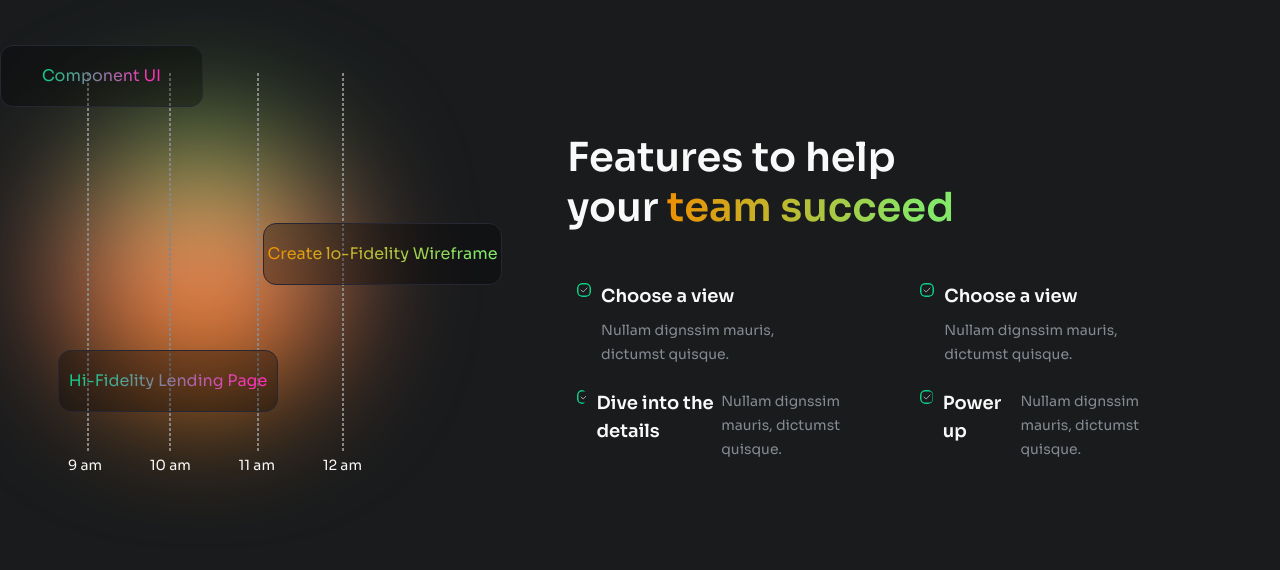
Repository: anhthiethumg/Task_Managerment_Website
Page: index.html
These files come from the project's save history. The page is drawn as it stood at one moment and after a run of saves; the edit follows.
The browser window is 1280 px wide. The pictures show the part of the page from y = 2400 to 2982 px (the page is 2970 px tall before and 2982 px after).
A picture or video elsewhere on the page could not be fetched, so the positions and the page height are approximate.

Above is the page before, as saved 2023-07-31 09:16:36.

After the next 4 saves:
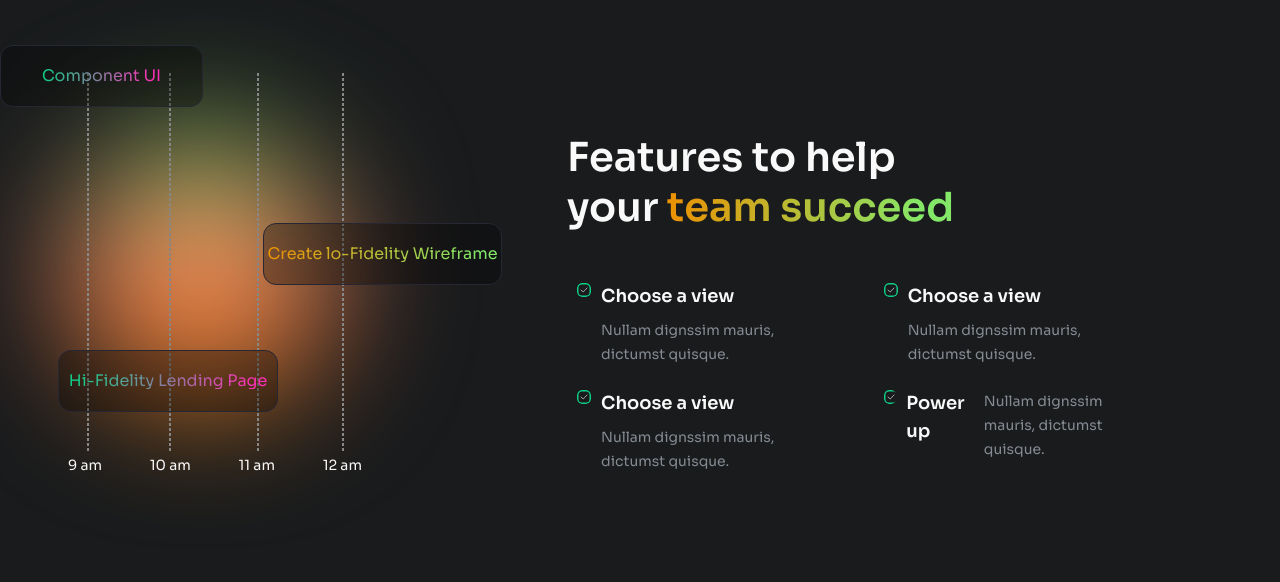
The 4 saves are shown as one change because they came seconds apart.
The last was saved 12 s later.
--- a/index.html
+++ b/index.html
@@ -339,10 +339,12 @@
                 </div>
               </div>
               <div class="feature__item">
-                <h3 class="feature--item__title">Dive into the details</h3>
+                <div class="feature--item__content">
+                  <h3 class="feature--item__title">Choose a view</h3>
                 <p class="feature__desc">
                   Nullam dignssim mauris, dictumst quisque.
                 </p>
+                </div>
               </div>
               <div class="feature__item">
                 <h3 class="feature--item__title">Power up</h3>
+ + + +
* _Your assignment_
Lines in the data that include the word "class" should all be copied.

* _Expected answer_
               <div class="feature__item">
-                <h3 class="feature--item__title">Dive into the details</h3>
+                <div class="feature--item__content">
+                  <h3 class="feature--item__title">Choose a view</h3>
                 <p class="feature__desc">
               <div class="feature__item">
                 <h3 class="feature--item__title">Power up</h3>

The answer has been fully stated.